This week’s Commodity Tracker kicks off with a look at easing stocks of refined oil products at the Middle East’s biggest storage hub of Fujairah, as well as the prospects for gas supply in Europe over winter amid bulging storages. The return of 2.7 GW of capacity to the German and Dutch power markets goes some way to easing fears of shortages with French nuclear capacity low, and European steel plants are eyeing up improved margins for 2021.

1. Fujairah oil stocks drop to eight-month low as market rebalances

What’s happening? Stockpiles of refined oil products at Fujairah, the Middle East’s biggest storage hub, have hit an eight-month low, with shipments of naphtha and gasoil picking up, supporting signs that the global oil market is balancing as OPEC+ output cuts offset pandemic-hit demand. Total stockpiles stood at 20.961 million barrels as of September 28, down 2.2% from a week earlier and the lowest since January 13, according to data from the Fujairah Oil Industry Zone released September 30. Stockpiles have now dropped for five consecutive weeks, the longest losing streak since the five weeks ended July 1, 2019. The record losing streak was six weeks in a row in 2017.

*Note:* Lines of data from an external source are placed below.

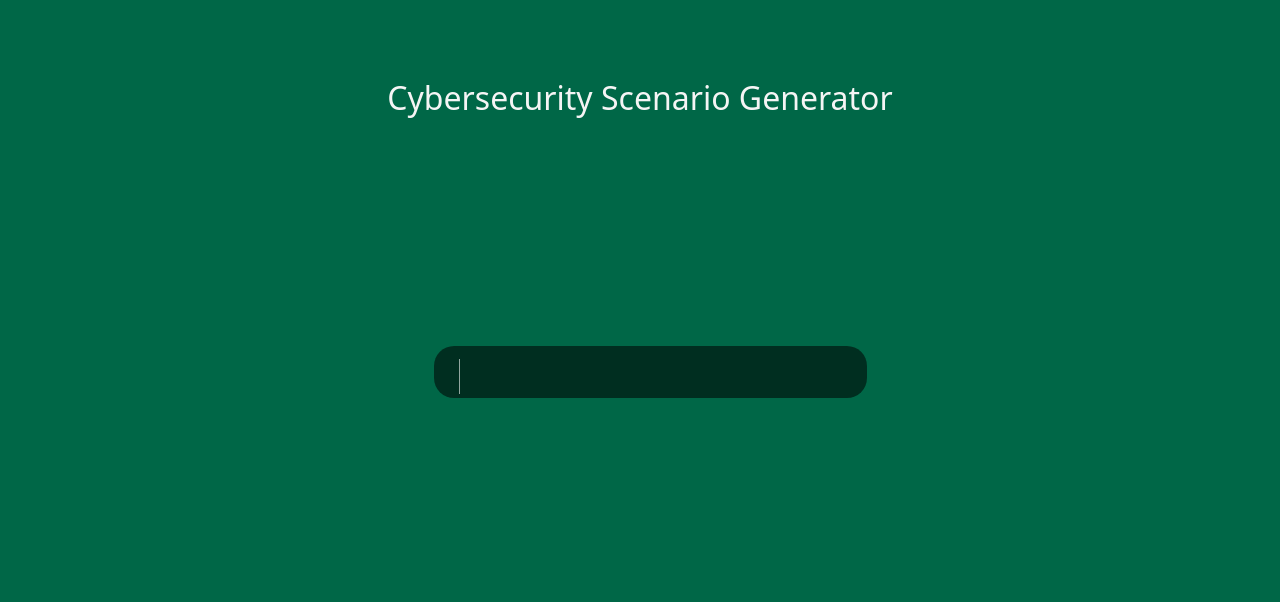
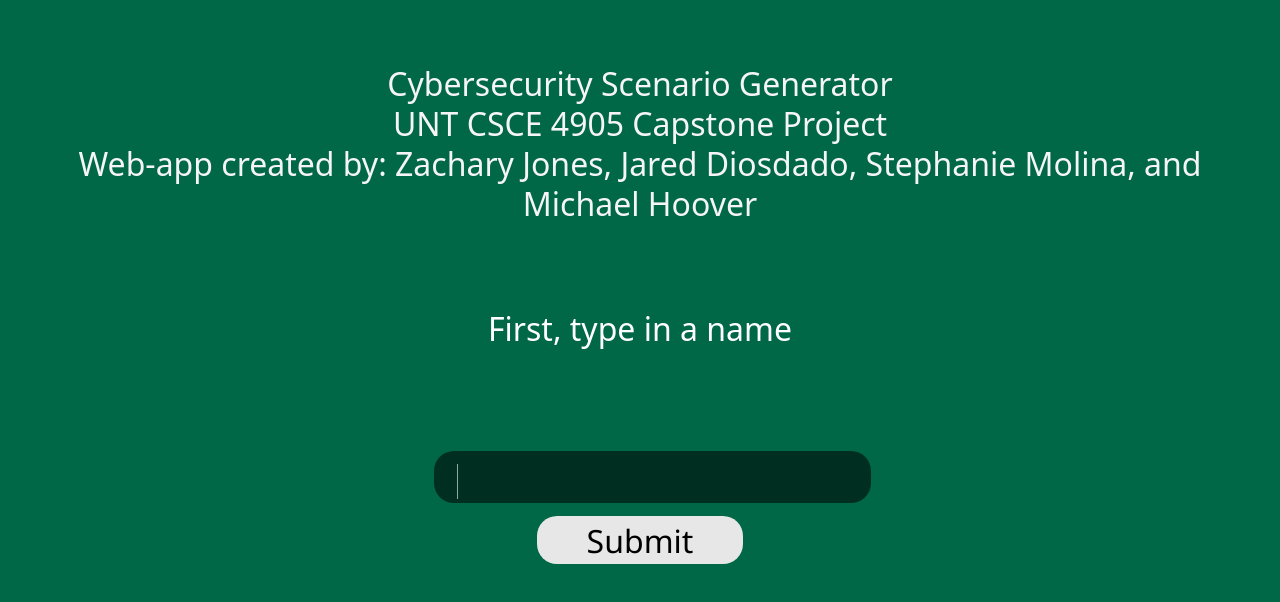
Before and after one commit to zachkjones512/IT-Capstone-Scenario-Generator, a plain HTML site: page index.html in a window 1280 px wide. Drawn offline with Linux system fonts and the light colour scheme.

Commit message:
Added submit button and welcome message

```diff
--- a/index.html
+++ b/index.html
@@ -7,13 +7,16 @@
     <title>Scenario Generator</title>
 </head>
 <body>
-    <div id="weclome">
-        <h1>Cybersecurity Scenario Generator</h1>
+    <div id="welcome">
+        <h1>Cybersecurity Scenario Generator<br>
+            UNT CSCE 4905 Capstone Project<br>
+            Web-app created by: Zachary Jones, Jared Diosdado, Stephanie Molina, and Michael Hoover
+        </h1>
 
     </div>
+
     <div id="question">
-
-
+        <h2>First, type in a name</h2>
     </div>
 
         <form>
@@ -21,6 +24,9 @@
                 <input id="input">
                 <span class="blinkcaret"></span>
             </div>
+        <div class="submit"></div>
+            <button id="btn" type="submit">Submit</button>
+        </div>
         </form>
 
 </body>
--- a/styles.css
+++ b/styles.css
@@ -12,9 +12,23 @@ html, body{
 
 h1{
     color:whitesmoke;
-    font-weight: 500;
+    font-weight: 300;
     text-align: center;
-    margin-top: 15%;
+    margin-top: 5%;
+    text-wrap: pretty;
+    line-height: 5vh;
+}
+
+h2{
+    position: absolute;
+    top: 35%;
+    color:rgb(255, 255, 255);
+    font-weight:lighter;
+    font-family:system-ui;
+    width:100%;
+    text-align: center;
+    left:0;
+    font-size: 2em;
 }
 
 #entry{
@@ -33,7 +47,7 @@ h1{
     color:rgb(214, 214, 214);
     outline: transparent;
     font-size: 2em;
-    padding-left:5%;
+    padding-left:6%;
     font-weight:300;
 }
 
@@ -43,10 +57,6 @@ h1{
     cursor: pointer;
 }
 
-#input::placeholder{
-    color: white;
-    opacity: 100%;
-}
 
 .blinkcaret{
     position: absolute;
@@ -54,7 +64,7 @@ h1{
     height: 35px;
     background-color: white;
     animation: 1.5s blink 1s infinite;
-    left: 6%;
+    left: 5.5%;
     top: 25%;
 }
 
@@ -71,3 +81,24 @@ h1{
         opacity: 0;
     }
 }
+
+.submit{
+    align-content: center;
+    width: 100%;
+}
+
+#btn{
+    align-self: center;
+    width:50%;
+    height:15%;
+    margin-left:25%;
+    margin-top: 3%;
+    border-radius: 20px;
+    background-color: #e7e7e7;
+    border-color: transparent;
+    outline-color: transparent;
+    font-size:2em;
+    font-weight: 450;
+    font-family:'Segoe UI';
+    color:rgb(0, 0, 0)
+}
```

What’s next? Markets continue to watch global crude and product stock movements for clues to the pace of economic recovery from the pandemic, particularly as a spike in coronavirus infections to new highs globally fuels concerns over a second wave of lockdowns.

2. Europe well placed for gas supplies over winter…

What’s happening? With EU gas storages at around 95% full, Europe is again well placed to manage the upcoming winter from a security of supply perspective. Stocks have been built to almost capacity for the second consecutive year, the difference this time being that the risk of disruption to Russian imports via Ukraine is absent.

What’s next? With stocks almost full at the start of the new gas year, there is limited scope for further EU storage injections in the event of a warm October, and injection season in Ukraine – which has acted this summer as an “overflow” for European storage – also seems to have effectively finished. A ramp-up in gas supplies to Europe and warm weather could put pressure on the market.

3. …as gas plants emerge from mothballs

What’s happening? Two gas-fired power stations with a combined 2.7 GW of capacity returned to the German and Dutch power markets at the start of October after years in the wilderness. Back on the system are Uniper’s Irsching gas plant in Bavaria and RWE’s Claus C plant in the Netherlands. Cheap gas and a rising carbon price are behind the power station returns, after years when the assets were on the verge of permanent closure due to cheap coal-fired generation. The boot is on the other foot now CO2 prices are back over Eur25/mt.

What’s next? It remains to be seen whether gas’ ascendancy over coal will be maintained over the winter. From very low levels over the summer, European gas prices have stabilized around the Eur12/MWh mark, pulling gas plant margins down and close to parity with comparable coal plant margins. Meanwhile, the power station returns should ease fears of capacity shortages due to low French nuclear availability. There is enough fossil plant around to fill any thermal gap caused by a nuclear shortfall, but this would be at an economic and carbon cost.

4. European steel plants eye improved margins in 2021

What’s happening? European hot-rolled coil steel to raw material price spreads turned sharply higher in September, as an increase in spot steel prices outpaced stronger coking coal and iron ore costs, according to S&P Global Platts estimates. The spreads show the steel industry moving back toward profitability after several quarters of weak margins.

What’s next? European steel plants are looking at lower forward iron ore prices, and for higher steel prices and demand to sustain improved margins into 2021. Potential weaker demand due to coronavirus-related disruptions is weighing on the sector. Moves to invest in new facilities to lower emissions hinge on underlying steel operating metrics attracting capital for Europe’s steel sector.